Eric Figueroa - Finland

My summers usually consisted of volunteering in a research lab near my home in Phoenix or Tucson - further developing my research skills. This past summer wasn’t much different... except for the fact that I was performing research in Finland! I had always wanted to visit Europe, but I hadn’t considered visiting, let alone doing research in, the Nordic country. When I was awarded a grant from the BRAVO! Program, I was ecstatic. I had only traveled outside of the United States to visit relatives in Mexico before, so my stay in Finland was my first true foreign experience and one that I will never forget.

I had the opportunity to work with Dr. Alexander Kastaniotis. One aspect of his lab focuses on the mitochondria and its fatty acid metabolism. My project consisted of investigating the mammalian protein, holocarboxylase synthetase ligase (Hlcs), and how it becomes localized in the mitochondria. Various proteins have shown to be dually localized within cells. Mitochondrial proteins that serve similar purposes in the mitochondria and cytosol are just one example of this phenomenon. The mechanisms by which a protein dually localizes within cells can vary.

The Kastaniotis Lab at the University of Oulu in Finland has found evidence that yeast homolog, biotin protein ligase may be dually localized. We believe that Hlcs may have a mitochondrial targeting sequence (MTS) to help facilitate its dual localization in the mitochondria and cytosol. We manipulated the proposed MTS using a CRISPR editing methodology and measured lipoylation and respiration levels to determine if mitochondrial fatty acid synthesis (mtFAS) is affected. As I worked on my project it became clear that I would not be able to complete it in the allotted time, so I was given several other little projects that also investigated other proteins in a similar fashion but in yeast. I completed my research by acquiring various cloning techniques, something I was not previously familiar with but has been added to my set of research skills.
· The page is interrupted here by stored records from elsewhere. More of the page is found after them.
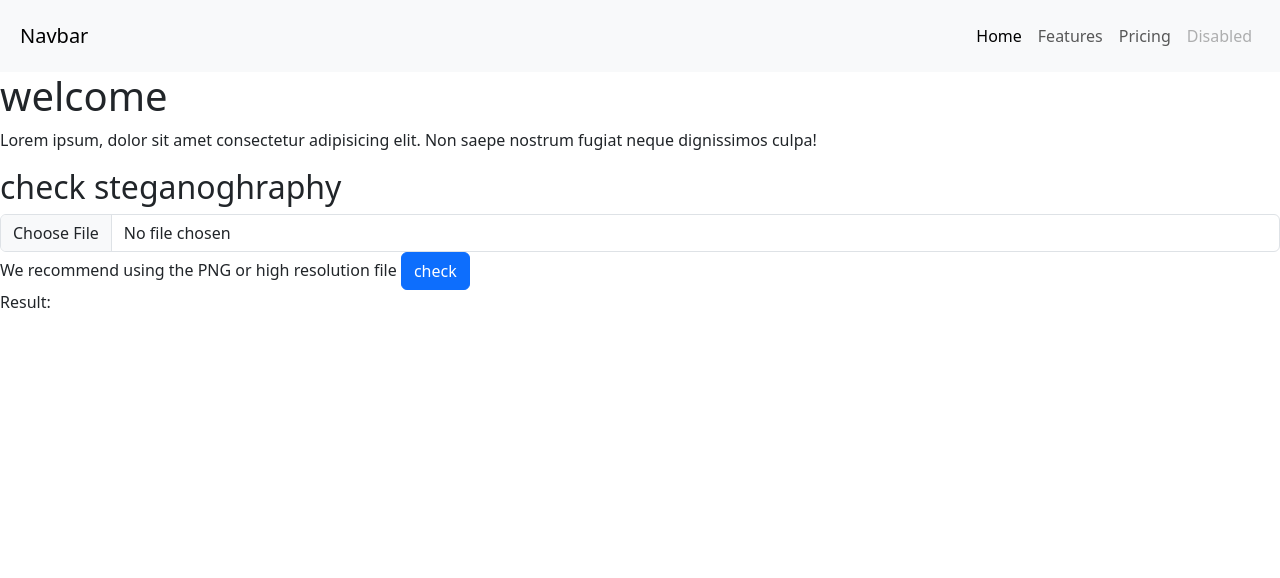
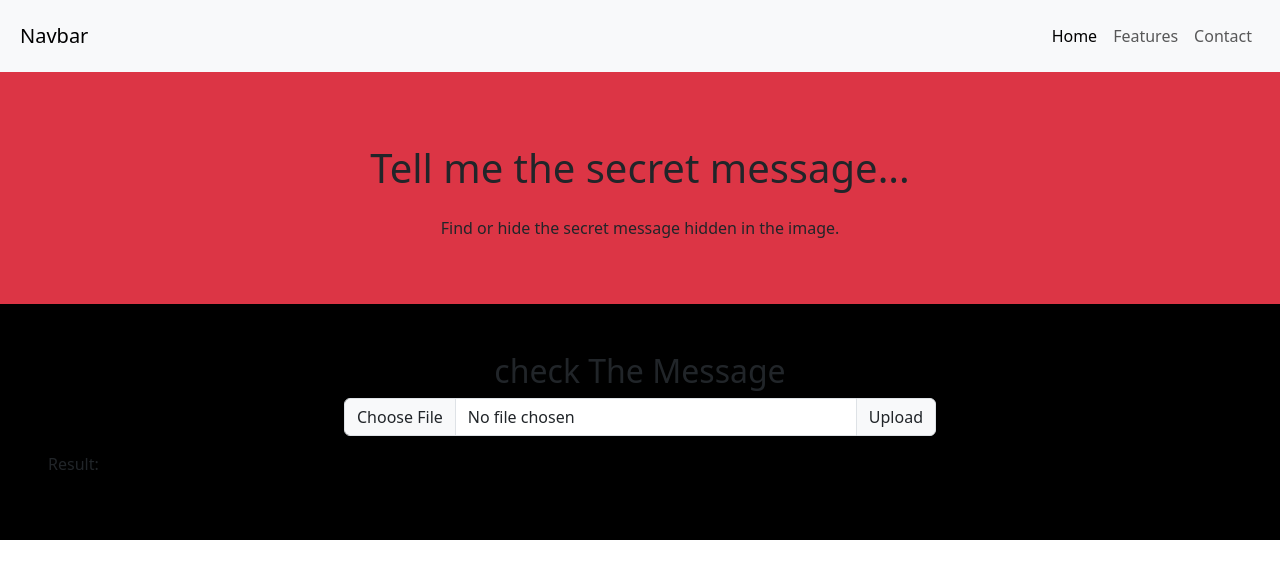
Before and after one commit to Alfdzrii/Steganography-web, a website: page html/index.html in a window 1280 px wide. Drawn offline with nearby package versions, Linux system fonts and the light colour scheme.

Commit message:
second commit

```diff
--- a/html/index.html
+++ b/html/index.html
@@ -6,10 +6,11 @@
     <link
       href="https://cdn.jsdelivr.net/npm/bootstrap@5.3.7/dist/css/bootstrap.min.css"
       rel="stylesheet"
+      href="style/index.css"
       integrity="sha384-LN+7fdVzj6u52u30Kp6M/trliBMCMKTyK833zpbD+pXdCLuTusPj697FH4R/5mcr"
       crossorigin="anonymous"
     />
-    <title>Document</title>
+    <title>Shsssttt!</title>
   </head>
   <body>
     <!-- nav bar -->
@@ -28,10 +29,7 @@
               <a class="nav-link" href="#">Features</a>
             </li>
             <li class="nav-item">
-              <a class="nav-link" href="#">Pricing</a>
-            </li>
-            <li class="nav-item">
-              <a class="nav-link disabled" aria-disabled="true">Disabled</a>
+              <a class="nav-link" href="#">Contact</a>
             </li>
           </ul>
         </div>
@@ -40,34 +38,25 @@
     <!-- nav bar -->
 
     <!-- welcome section -->
-    <section>
-      <div>
-        <h1>welcome</h1>
-        <p>
-          Lorem ipsum, dolor sit amet consectetur adipisicing elit. Non saepe
-          nostrum fugiat neque dignissimos culpa!
+    <section class="">
+      <div class="p-xl-5 bg-danger">
+        <h1 class="text-center m-4">Tell me the secret message...</h1>
+        <p class="text-center">
+          Find or hide the secret message hidden in the image.
         </p>
       </div>
     </section>
     <!-- welcome section -->
 
     <!-- input section -->
-    <section>
+    <section class="input-section">
       <!-- decode -->
-      <div>
-        <h2>check steganoghraphy</h2>
-        <input
-          type="file"
-          class="form-control"
-          id="filedecode"
-          accept="image/*"
-        />
-        <label for="filedecode"
-          >We recommend using the PNG or high resolution file</label
-        >
-        <button class="btn btn-primary" id="decode-btn" onclick="decode()">
-          check
-        </button>
+      <div class="decode-containermt-4 p-xl-5 bg-black">
+        <h2 class="text-center">check The Message</h2>
+        <div class="input-group mb-3 w-50 m-auto">
+          <input type="file" class="form-control" id="inputGroupFile02" />
+          <label class="input-group-text" for="inputGroupFile02">Upload</label>
+        </div>
         <p>Result: <span id="decode-rslt"></span></p>
       </div>
       <!-- decode -->
--- /dev/null
+++ b/style/costum.scss
@@ -0,0 +1,3 @@
+$spacer: 1.25;
+
+@import "../node_modules/bootstrap/scss/bootstrap";
--- /dev/null
+++ b/style/index.css
@@ -0,0 +1,3 @@
+* {
+  font-family: Verdana, Geneva, Tahoma, sans-serif;
+}
```
Also changed, not shown: package.json (added, +24 -0 lines), 1 other file.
While I went to Finland to gain research experience, I also hoped to experience the Finish culture. We get so comfortable and accustomed to the lifestyle in our hometown that spending more than a few days in a faraway place can be an eye opener. My first observation upon arrival was how beautiful the country was. Everything was clean and green - a vastly different scene from the desert in Tucson, Arizona. The weather was gloomy for most of my stay, but there was a period of a few weeks when the temperature was very pleasant. Anyone could tell the Finns appreciated good weather because the entire city would be out walking, skating, or biking around on the nicely paved paths that can take you just about anywhere. I used them extensively to go sightseeing. The paths were surrounded by beautiful forestry, a sight to see in itself. On one of these nice days, my lab mate Geoffray invited me to Tuira beach to swim in the river and play beach volleyball. Many people took advantage of the great weather to hang out there as well. It was the first time I had ever swam in a river. It was much colder than I would’ve preferred but the locals had other opinions.

Swimming in the river is a popular thing to do in Oulu, but enjoying time in sauna is the ultimate Finnish pastime. I was astonished to discover that just about every house/building would have a sauna. After trying one out for the first time, I found how relaxing it was and how nice it felt if it was a little cold out. The Finnish winter can be a rough one, with it always being nighttime and really cold (around -30C), and I could see how the sauna can help during those times. The sauna also felt so relaxing and good after going berry picking with another lab mate Antti. This was my first time picking blueberries, so I was excited. I geared up in boots and bug net clothes, and readied my berry scooper. After two hours in the woods and swampy areas, I probably collected as many mosquito bites as I did blueberries. The delicious wild blueberries and sauna afterwards were worth the bug bites though. I enjoyed my time in Finland so much that the only thing I would have done differently was to apply for an entire year in the BRAVO! Program. Then I could have work longer on my project and experienced more of the beautiful country of Finland.

I want to thank my PI, Dr. Carol Dieckmann, for mentoring me as I grow as a scientist. I would also like to thank Dr. Carol Bender for the help and opportunity to partake in BRAVO! And finally, I would like to thank Dr. Alex Kastaniotis and everyone I met in Finland for all the experiences and knowledge I have gained throughout my time in Finland.

This opportunity was funded in part by a grant to the University of Arizona from the National Institute of Health (MD001427).